I wrote before about the MBtiles format, a convenient format to store tiled maps in a single portable sqlite database. Probably the easiest way to create them is with Tilemill, as described here. The format is supported by amongst others QGIS, but it is especially suitable for use with map viewers on your mobile device.

The format is now supported by various mobile map viewers, including e.g., Geopaparazzi and OruxMaps. One I like for its rich set of features is Locus Map Pro. I normally only write about open source, but I think the developer of this app deserves some credit for being one of the first (as far as I am aware of) to support the MBtiles format.  Up to very recently you could only view maps in MBtiles format (similar to the other viewers mentioned above), but with the latest update support for the UTFgrid feature has been added.This basically adds interactivity to your map.
Continue reading “Locus Map Pro carries its support for MBTiles to the next level”

Rescale your raster data layer

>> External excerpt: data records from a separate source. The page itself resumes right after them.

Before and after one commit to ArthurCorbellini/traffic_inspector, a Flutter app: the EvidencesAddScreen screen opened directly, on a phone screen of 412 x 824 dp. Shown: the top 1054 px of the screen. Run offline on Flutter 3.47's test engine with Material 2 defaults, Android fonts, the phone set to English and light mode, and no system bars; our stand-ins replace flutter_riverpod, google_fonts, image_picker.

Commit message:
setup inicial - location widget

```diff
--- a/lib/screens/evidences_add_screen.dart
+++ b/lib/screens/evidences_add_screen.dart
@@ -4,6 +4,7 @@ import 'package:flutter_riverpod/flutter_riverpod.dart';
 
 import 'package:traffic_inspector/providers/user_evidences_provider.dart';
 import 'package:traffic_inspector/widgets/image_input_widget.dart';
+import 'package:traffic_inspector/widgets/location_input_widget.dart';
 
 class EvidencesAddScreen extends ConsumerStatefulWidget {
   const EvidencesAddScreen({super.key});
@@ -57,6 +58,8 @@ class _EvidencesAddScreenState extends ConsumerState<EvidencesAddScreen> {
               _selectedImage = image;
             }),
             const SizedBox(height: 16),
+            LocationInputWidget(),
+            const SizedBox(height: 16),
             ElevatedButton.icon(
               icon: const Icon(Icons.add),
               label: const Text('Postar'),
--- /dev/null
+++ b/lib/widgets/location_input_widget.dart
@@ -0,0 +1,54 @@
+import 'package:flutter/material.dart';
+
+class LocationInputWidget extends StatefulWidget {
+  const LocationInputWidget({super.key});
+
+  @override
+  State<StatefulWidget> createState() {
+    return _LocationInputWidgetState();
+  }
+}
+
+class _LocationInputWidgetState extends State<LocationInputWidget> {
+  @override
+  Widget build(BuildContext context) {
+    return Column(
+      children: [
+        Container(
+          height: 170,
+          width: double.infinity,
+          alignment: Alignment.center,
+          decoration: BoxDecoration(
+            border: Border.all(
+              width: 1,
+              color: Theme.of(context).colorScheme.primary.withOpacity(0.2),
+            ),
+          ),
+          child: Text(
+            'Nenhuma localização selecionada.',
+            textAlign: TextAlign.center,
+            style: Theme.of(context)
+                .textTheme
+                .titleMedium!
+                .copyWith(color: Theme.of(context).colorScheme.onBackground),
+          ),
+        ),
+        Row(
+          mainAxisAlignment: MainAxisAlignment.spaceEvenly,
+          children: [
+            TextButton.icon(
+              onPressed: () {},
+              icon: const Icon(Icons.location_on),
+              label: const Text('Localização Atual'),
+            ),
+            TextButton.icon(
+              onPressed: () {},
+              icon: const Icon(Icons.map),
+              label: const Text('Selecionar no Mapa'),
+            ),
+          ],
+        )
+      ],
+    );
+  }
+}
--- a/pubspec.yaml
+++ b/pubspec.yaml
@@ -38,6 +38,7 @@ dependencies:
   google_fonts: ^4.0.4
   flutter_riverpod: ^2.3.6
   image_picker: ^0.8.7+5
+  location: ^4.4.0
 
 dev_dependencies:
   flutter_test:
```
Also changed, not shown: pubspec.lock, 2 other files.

Sometimes you want to rescale a raster layer, e.g., to reduce the number of categories, or to create a common scale for different raster layers. Very basic of course, so you can expect to find an appropriate function in any self-respecting GIS software. Just be aware that different terms are being used for the same thing, e.g., scale in gdal, rescale in GRASS and normalize in SAGA GIS. Below a few ways to do this using my favourite GIS programs: GRASS GIS, QGIS, SAGA GIS or gdal. Continue reading “Rescale your raster data layer”